Formally reporting North Korea to the Security Council is a grave diplomatic step opening the way for economic sanctions or other punitive measures against the country. But it was unclear whether the council would support such action.
The United States has not specifically said it would seek sanctions, and continues to press hard for a diplomatic solution. Russia and China, two permanent Security Council members with veto power, are seen as unlikely to back sanctions.
The North accuses the United States, which maintains 37,000 troops in South Korea, of using concerns over nuclear weaponry as a pretext to invade.
It cites President Bush's labeling of the country as a member of the "axis of evil," his plans to deploy a missile defense system aimed at blocking North Korean rockets, and his new doctrine of preemptive strikes as reasons for North Korea to fear an American invasion.
North Korea has requested one-on-one talks with the United States, as well as a non-aggression pact. Washington has tried to internationalize the negotiations. But China said this week that direct U.S.-North Korean talks were essential.
Some analysts have suggested that economically troubled North Korea is restarting its nuclear program either to get more outside aid or produce weapons material it can sell.
The country suffers from continued food shortages. But the United States is delaying its 2003 food pledges for North Korea amid "credible" reports that food is being diverted to the North's soldiers and political elite, a U.S. official said Tuesday.
The North Korean missile apparently capable of striking the United States is a three-stage version of the Taepo Dong 2, said Vice Adm. Lowell Jacoby, director of the Defense Intelligence Agency.
It has not been flight-tested, Jacoby said, leaving some questions about North Korea's capability to successfully launch the missile.
The CIA has reported since at least 1999 that the Taepo Dong 2 missile could hit America. In December 2001, the agency said that a Taepo Dong 2 "capable of reaching parts of the United States with a nuclear weapon-sized payload may be ready for flight-testing."

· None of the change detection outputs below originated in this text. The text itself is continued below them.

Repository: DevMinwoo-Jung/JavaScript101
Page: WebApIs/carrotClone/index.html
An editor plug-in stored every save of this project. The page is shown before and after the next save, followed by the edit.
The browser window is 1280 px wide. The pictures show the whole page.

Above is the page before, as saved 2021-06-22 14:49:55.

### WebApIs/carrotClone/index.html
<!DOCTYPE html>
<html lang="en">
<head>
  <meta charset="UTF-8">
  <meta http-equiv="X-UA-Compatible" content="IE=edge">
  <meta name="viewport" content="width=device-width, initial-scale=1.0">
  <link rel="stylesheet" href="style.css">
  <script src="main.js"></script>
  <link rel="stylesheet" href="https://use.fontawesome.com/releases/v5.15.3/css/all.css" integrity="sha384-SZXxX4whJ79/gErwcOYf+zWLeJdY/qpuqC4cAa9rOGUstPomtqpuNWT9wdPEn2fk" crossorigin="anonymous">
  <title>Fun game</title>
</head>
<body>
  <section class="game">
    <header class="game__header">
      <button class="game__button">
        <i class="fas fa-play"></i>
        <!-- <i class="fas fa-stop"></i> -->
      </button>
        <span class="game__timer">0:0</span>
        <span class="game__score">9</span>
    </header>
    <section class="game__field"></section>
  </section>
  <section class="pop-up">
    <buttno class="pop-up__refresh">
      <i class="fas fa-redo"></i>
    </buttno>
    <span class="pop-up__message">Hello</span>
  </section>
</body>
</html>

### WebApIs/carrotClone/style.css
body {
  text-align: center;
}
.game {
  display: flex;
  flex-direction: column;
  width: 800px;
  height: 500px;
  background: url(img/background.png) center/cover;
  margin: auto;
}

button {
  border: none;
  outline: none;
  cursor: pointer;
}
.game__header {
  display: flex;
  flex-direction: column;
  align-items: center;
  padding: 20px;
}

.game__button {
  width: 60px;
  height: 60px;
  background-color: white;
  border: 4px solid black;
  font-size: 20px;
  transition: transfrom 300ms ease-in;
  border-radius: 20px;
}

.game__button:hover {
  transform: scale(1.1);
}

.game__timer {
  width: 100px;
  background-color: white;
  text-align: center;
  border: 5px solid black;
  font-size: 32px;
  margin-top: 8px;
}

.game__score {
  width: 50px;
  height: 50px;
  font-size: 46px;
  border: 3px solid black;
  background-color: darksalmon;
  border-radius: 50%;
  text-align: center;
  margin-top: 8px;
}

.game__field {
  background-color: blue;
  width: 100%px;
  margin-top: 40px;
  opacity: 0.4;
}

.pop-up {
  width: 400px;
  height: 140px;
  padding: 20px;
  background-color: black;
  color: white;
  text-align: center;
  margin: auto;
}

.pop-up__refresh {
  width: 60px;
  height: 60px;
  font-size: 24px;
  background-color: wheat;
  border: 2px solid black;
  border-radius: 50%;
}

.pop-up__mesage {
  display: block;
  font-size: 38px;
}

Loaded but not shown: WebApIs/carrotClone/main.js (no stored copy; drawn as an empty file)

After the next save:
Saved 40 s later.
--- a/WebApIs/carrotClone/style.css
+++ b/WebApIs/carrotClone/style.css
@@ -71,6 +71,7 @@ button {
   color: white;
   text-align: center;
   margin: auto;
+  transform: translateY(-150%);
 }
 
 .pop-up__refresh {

Fleischer said U.S. concerns about North Korean missiles were among the reasons for Mr. Bush's missile defense plan.